• _Work item_
Please give all of the data again, character for character, and drop the pictures.

==== Task material ====

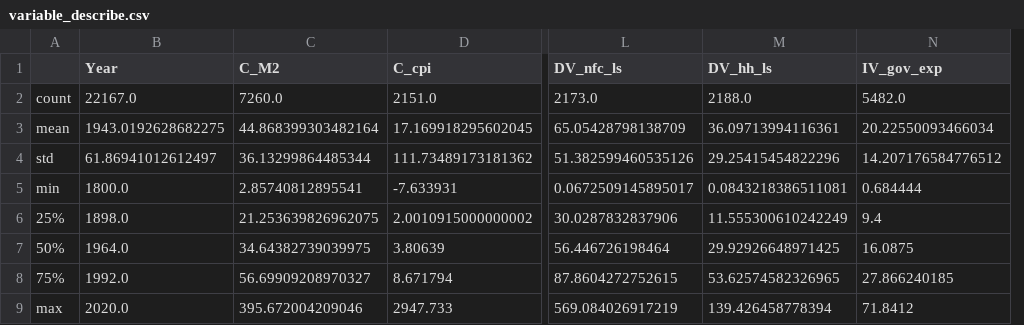
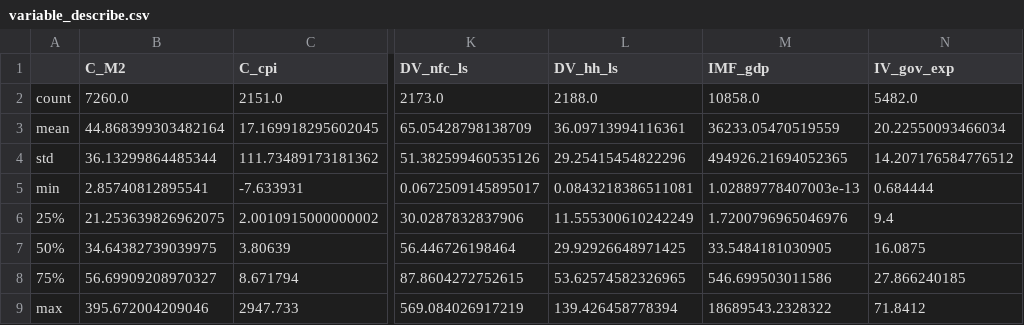
Before and after one commit to YueminLi/Financialization-, a CSV file: data_processing/variable_describe.csv, drawn as a sheet; only a part is shown, gaps mark what is left out; removed rows and columns are numbered as before the commit, all else as after; the diff names each change by its address in the sheet, - before the commit and + after, or states it on an @@ line.

```diff
--- a/data_processing/variable_describe.csv
+++ b/data_processing/variable_describe.csv
-column B (Year), rows 2-9: 22167.0 | 1943.0192628682275 | 61.86941012612497 | 1800.0 | 1898.0 | 1964.0 | 1992.0 | 2020.0
+column M (IMF_gdp), rows 2-9: 10858.0 | 36233.05470519559 | 494926.21694052365 | 1.02889778407003e-13 | 1.7200796965046976 | 33.5484181030905 | 546.699503011586 | 18689543.2328322
```
Also changed, not shown: 4 other files.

====

• _Solution_
Before and after one commit to YueminLi/Financialization-, a CSV file: data_processing/variable_describe.csv, drawn as a sheet; only a part is shown, gaps mark what is left out; removed rows and columns are numbered as before the commit, all else as after; the diff names each change by its address in the sheet, - before the commit and + after, or states it on an @@ line.

```diff
--- a/data_processing/variable_describe.csv
+++ b/data_processing/variable_describe.csv
-column B (Year), rows 2-9: 22167.0 | 1943.0192628682275 | 61.86941012612497 | 1800.0 | 1898.0 | 1964.0 | 1992.0 | 2020.0
+column M (IMF_gdp), rows 2-9: 10858.0 | 36233.05470519559 | 494926.21694052365 | 1.02889778407003e-13 | 1.7200796965046976 | 33.5484181030905 | 546.699503011586 | 18689543.2328322
```
Also changed, not shown: 4 other files.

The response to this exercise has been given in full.